1. Getting Gas
consider all the hands that have touched the pump and buttons before you. “Use disinfecting wipes on handles and buttons before you touch them,” the CDC recommends. When you’re done pumping, use hand sanitizer, and don’t touch your face until you can thoroughly wash your hands to lower your risk.

2. Staying at a Hotel
If you travel and stay in a hotel, check with the front desk about sanitizing procedures. “When I came in, I would also wipe things down, possibly with alcohol wipes — particularly high-touch surfaces that would have me touch something, then touch my mouth, like a hotel bathroom sink,” says Mercedes Carnethon, Ph.D. from Northwestern University Feinberg School of Medicine.

3. Airplane
Airplane travel was one of the first activities labeled as “dangerous” when the COVID-19 pandemic began. In an airplane, you increase potential exposure by being in close quarters with a group of people for several hours.

And it’s not just the plane ride you’ll need to worry about. “Air travel requires spending time in security lines and airport terminals, which can bring you in close contact with other people and frequently touched surfaces,” the CDC states.

4. Haircut
Getting a haircut requires up-close contact with your stylist, which can be risky for spreading coronavirus.

“There is no way to keep six feet of distance between you and your hairstylist,” according to Dr. Ravina Kullar, M.P.H., Pharm.D. from the Infectious Diseases Society of America. If you simply can’t wait any longer, ensure your salon and hairdresser are implementing the CDC’s best practices, including wearing a face mask at all times.

5. Nail Salon
Just like getting a haircut, nail service requires close contact with other people, which can be risky.

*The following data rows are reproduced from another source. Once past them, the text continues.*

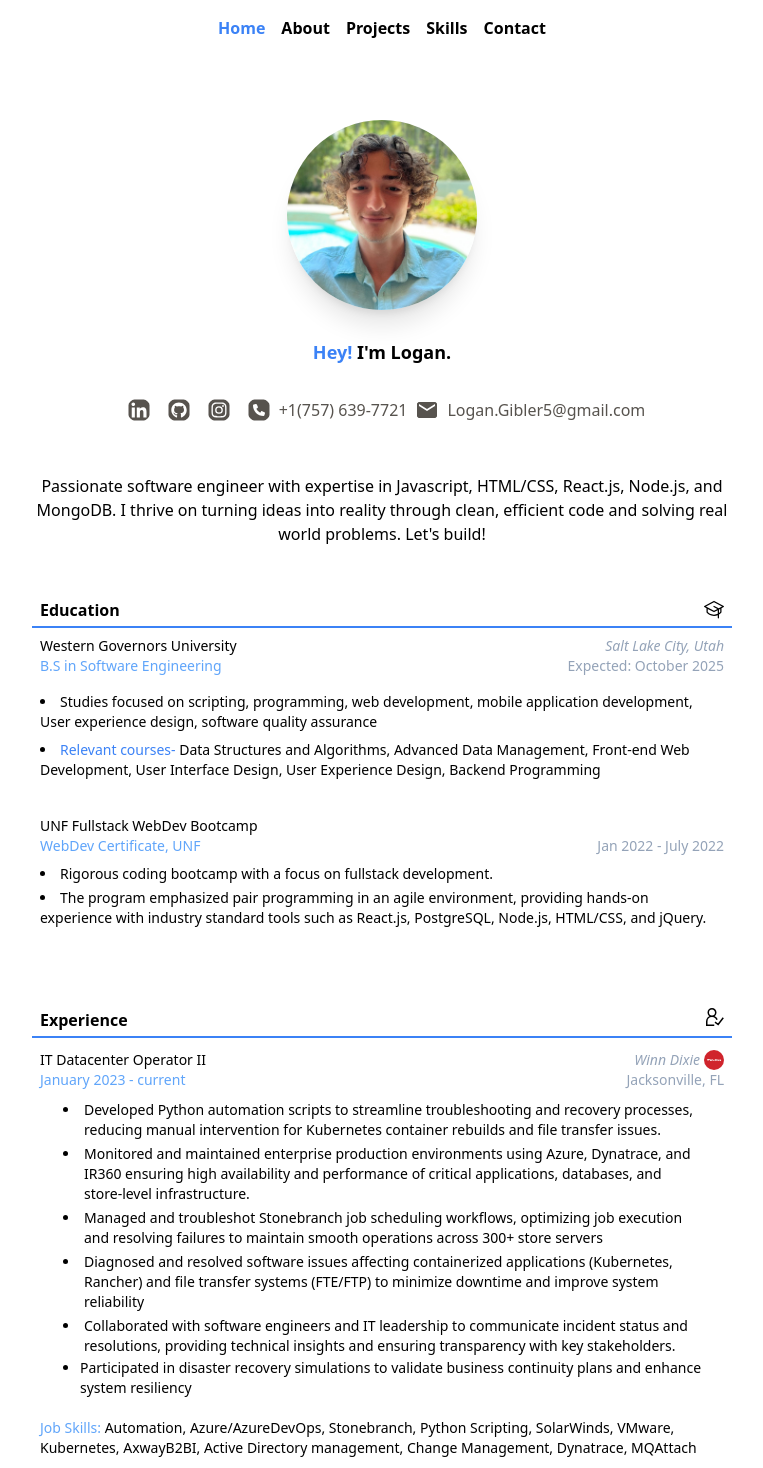
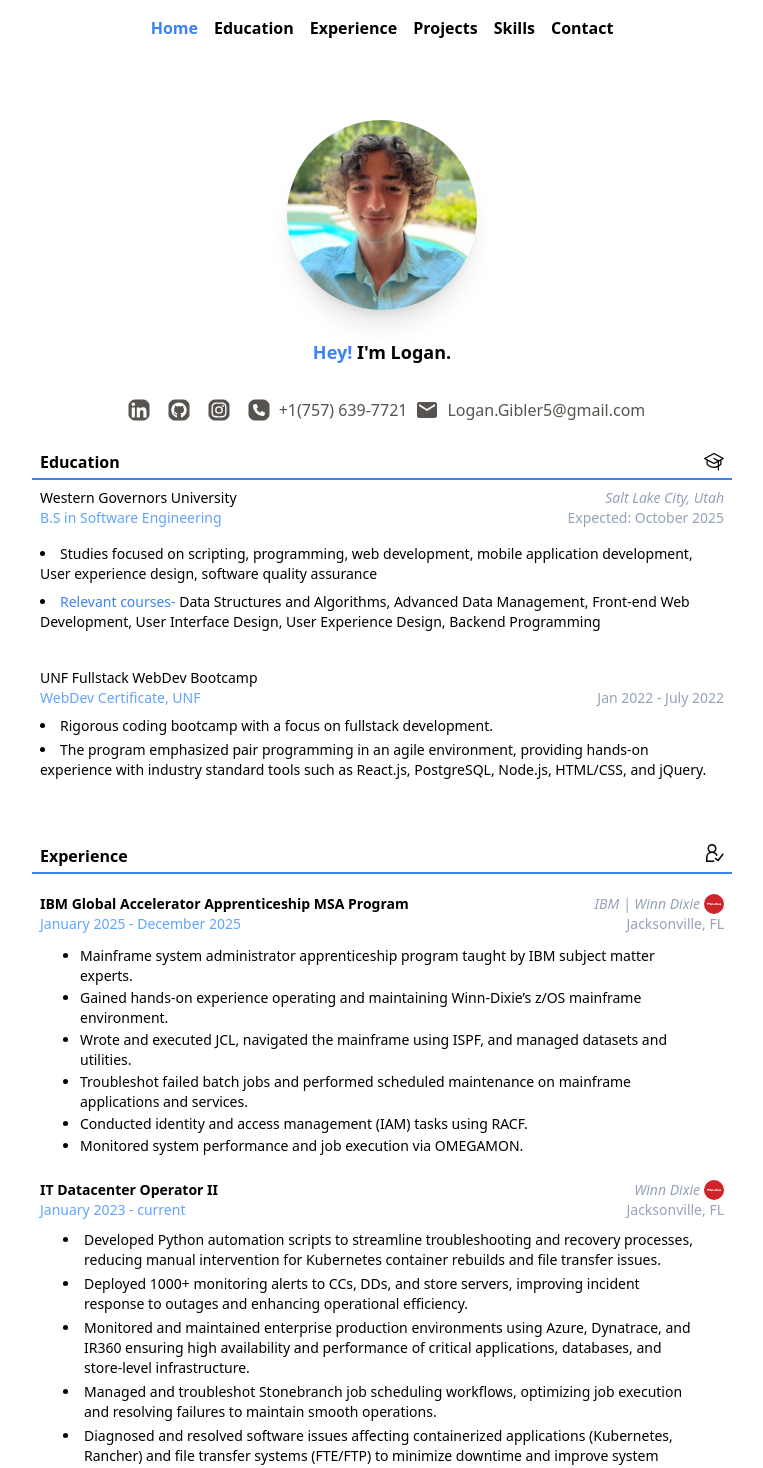
Before and after one commit to LoganGibler/Portfolio, a React (Vite) app: page / in a window 1280 px wide. Shown: the top 1468 px of the page, without its empty margins (258-1021 px from the left). Built offline with nearby package versions, Linux system fonts and the light colour scheme.

Commit message:
Updating position and skills

```diff
--- a/src/components/Education.jsx
+++ b/src/components/Education.jsx
@@ -14,7 +14,7 @@ const Education = () => {
   });
 
   return (
-    <div className="flex flex-col fade-in-effect mt-[3rem]">
+    <div className="flex flex-col fade-in-effect mt-[1rem]">
       <div className="slide-in-effect flex flex-col">
         <div className="mt-1 flex text-base grow pl-2 pb-1 border-b-2 border-blue-500 font-bold">
           Education
--- a/src/components/Experience.jsx
+++ b/src/components/Experience.jsx
@@ -15,7 +15,7 @@ const Experience = () => {
     threshold: 0.1,
   });
   return (
-    <div className="flex slide-in-effect text-sm mt-[3rem]">
+    <div className="flex slide-in-effect text-sm mt-[2rem]">
       <div className="fade-in-effect grow">
         <div className="mt-1 text-base grow flex pl-2 pb-1 border-b-2 border-blue-500 font-bold">
           Experience
@@ -33,11 +33,57 @@ const Experience = () => {
                 : "transform translate-x-[-200px] opacity-0"
             }`}
           >
-            <div className="flex mt-2">
-              <p>IT Datacenter Operator II</p>
+            <div className="flex mt-4">
+              <p className="font-semibold">
+                IBM Global Accelerator Apprenticeship MSA Program
+              </p>
+              <div className="flex justify-end grow">
+                <p className="italic text-slate-400">IBM | Winn Dixie</p>
+                <img
+                  className="h-[20px] w-[20px] rounded-xl ml-1"
+                  src={logo}
+                ></img>
+              </div>
+            </div>
+            <div className="flex justify-start text-sm text-slate-400">
+              <p className="text-blue-400"> January 2025 - December 2025</p>
+              <div className="flex justify-end grow">
+                <p>Jacksonville, FL</p>
+              </div>
+            </div>
+            <ul className="list-disc pl-10 pr-5 mt-2">
+              <li className="text-sm mt-1">
+                Mainframe system administrator apprenticeship program taught by
+                IBM subject matter experts.
+              </li>
+              <li className="text-sm mt-0.5">
+                Gained hands-on experience operating and maintaining
+                Winn-Dixie’s z/OS mainframe environment.
+              </li>
+              <li className="text-sm mt-0.5">
+                Wrote and executed JCL, navigated the mainframe using ISPF, and
+                managed datasets and utilities.
+              </li>
+              <li className="text-sm mt-0.5">
+                Troubleshot failed batch jobs and performed scheduled
+                maintenance on mainframe applications and services.
+              </li>
+              <li className="text-sm mt-0.5">
+                Conducted identity and access management (IAM) tasks using RACF.
+              </li>
+              <li className="text-sm mt-0.5">
+                Monitored system performance and job execution via OMEGAMON.
+              </li>
+            </ul>
+
+            <div className="flex mt-6">
+              <p className="font-semibold">IT Datacenter Operator II</p>
               <div className="flex justify-end grow">
                 <p className="italic text-slate-400">Winn Dixie</p>
-                <img className="h-[20px] w-[20px] rounded-xl ml-1" src={logo}></img>
+                <img
+                  className="h-[20px] w-[20px] rounded-xl ml-1"
+                  src={logo}
+                ></img>
               </div>
             </div>
             <div className="flex justify-start text-sm text-slate-400">
@@ -54,6 +100,11 @@ const Experience = () => {
                 issues.
               </li>
               <li className="px-1 py-0.5">
+                Deployed 1000+ monitoring alerts to CCs, DDs, and store servers,
+                improving incident response to outages and enhancing operational
+                efficiency.
+              </li>
+              <li className="px-1 py-0.5">
                 Monitored and maintained enterprise production environments
                 using Azure, Dynatrace, and IR360 ensuring high availability and
                 performance of critical applications, databases, and store-level
@@ -62,32 +113,32 @@ const Experience = () => {
               <li className="px-1 py-0.5">
                 Managed and troubleshot Stonebranch job scheduling workflows,
                 optimizing job execution and resolving failures to maintain
-                smooth operations across 300+ store servers
+                smooth operations.
               </li>
               <li className="px-1 py-0.5">
                 Diagnosed and resolved software issues affecting containerized
                 applications (Kubernetes, Rancher) and file transfer systems
-                (FTE/FTP) to minimize downtime and improve system reliability
+                (FTE/FTP) to minimize downtime and improve system reliability.
               </li>
-              <li className="px-1 py-0.5">
+              <li>
                 Collaborated with software engineers and IT leadership to
                 communicate incident status and resolutions, providing technical
                 insights and ensuring transparency with key stakeholders.
               </li>
               <li>
                 Participated in disaster recovery simulations to validate
-                business continuity plans and enhance system resiliency
+                business continuity plans and enhance system resiliency.
               </li>
             </ul>
-            <p className="mt-5">
+            {/* <p className="mt-5">
               <span className="text-blue-400">Job Skills: </span> Automation,
               Azure/AzureDevOps, Stonebranch, Python Scripting, SolarWinds,
               VMware, Kubernetes, AxwayB2BI, Active Directory management, Change
               Management, Dynatrace, MQAttach
-            </p>
+            </p> */}
           </div>
 
-          <div
+          {/* <div
             ref={ref1}
             className={`flex flex-col transition-all duration-700 ease-in-out ${
               inView1
@@ -95,10 +146,14 @@ const Experience = () => {
                 : "transform translate-x-[200px] opacity-0"
             }`}
           >
-            <div className="flex mt-10">
+            <div className="flex mt-5">
               <p>Customer Service Associate</p>
               <div className="flex justify-end grow">
                 <p className="italic text-slate-400">Winn-Dixie</p>
+                <img
+                  className="h-[20px] w-[20px] rounded-xl ml-1"
+                  src={logo}
+                ></img>
               </div>
             </div>
             <div className="flex justify-start text-sm text-slate-400">
@@ -118,25 +173,8 @@ const Experience = () => {
                 outstanding service and attention to detail.
               </li>
             </ul>
-          </div>
+          </div> */}
         </div>
-        {/* <div
-          className="flex flex-col justify-center mt-[4rem]"
-          onClick={() => {
-            window.scrollTo({ top: 2100, behavior: "smooth" });
-          }}
-        >
-          <div>
-            <button className="mt-10 border-2 rounded-md px-3 border-blue-500 text-white bg-blue-500">
-              Skills and Certifications
-            </button>
-          </div>
-
-          <div className="flex justify-center">
-            {" "}
-            <FaArrowAltCircleDown className="mt-1 text-blue-500" />
-          </div>
-        </div> */}
       </div>
     </div>
   );
--- a/src/components/Header.jsx
+++ b/src/components/Header.jsx
@@ -45,14 +45,14 @@ const Header = () => {
           </div>
         </div>
 
-        <div className="flex flex-col justify-center mt-6">
+        {/* <div className="flex flex-col justify-center mt-6">
           <p className="mt-5 text-base text-center">
             Passionate software engineer with expertise in Javascript, HTML/CSS,
             React.js, Node.js, and MongoDB. I thrive on turning ideas into
             reality through clean, efficient code and solving real world
             problems. Let's build!
           </p>
-        </div>
+        </div> */}
       </div>
     </div>
   );
--- a/src/components/Navigation.jsx
+++ b/src/components/Navigation.jsx
@@ -19,21 +19,34 @@ const Navigation = ({ activeLink, setActiveLink }) => {
         </p>
         <p
           onClick={() => {
-            setActiveLink("About");
-            window.scrollTo({ top: 520, behavior: "smooth" });
+            setActiveLink("Education");
+            window.scrollTo({ top: 400, behavior: "smooth" });
           }}
           className={`mx-2 ${
-            activeLink === "About"
+            activeLink === "Education"
               ? "text-blue-500 hover:cursor-pointer"
               : "text-black hover:cursor-pointer"
           }`}
         >
-          About
+          Education
+        </p>
+        <p
+          onClick={() => {
+            setActiveLink("Experience");
+            window.scrollTo({ top: 820, behavior: "smooth" });
+          }}
+          className={`mx-2 ${
+            activeLink === "Experience"
+              ? "text-blue-500 hover:cursor-pointer"
+              : "text-black hover:cursor-pointer"
+          }`}
+        >
+          Experience
         </p>
         <p
           onClick={() => {
             setActiveLink("Projects");
-            window.scrollTo({ top: 1360, behavior: "smooth" });
+            window.scrollTo({ top: 1500, behavior: "smooth" });
           }}
           className={`mx-2 ${
             activeLink === "Projects"
@@ -46,7 +59,7 @@ const Navigation = ({ activeLink, setActiveLink }) => {
         <p
           onClick={() => {
             setActiveLink("Skills");
-            window.scrollTo({ top: 2270, behavior: "smooth" });
+            window.scrollTo({ top: 2400, behavior: "smooth" });
           }}
           className={`mx-2 ${
             activeLink === "Skills"
```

“The biggest risk in a nail salon is going to be sitting close to other people. If they’re not wearing masks, face shields, or both, you could potentially be exposed to infection for a fairly prolonged period of time,” according to Andrea LaCroix, Ph.D. from the University of California San Diego School of Medicine. If you’re at high risk for a severe case or you’re worried about contracting the virus, it’s best to stick with in-home manicures for now.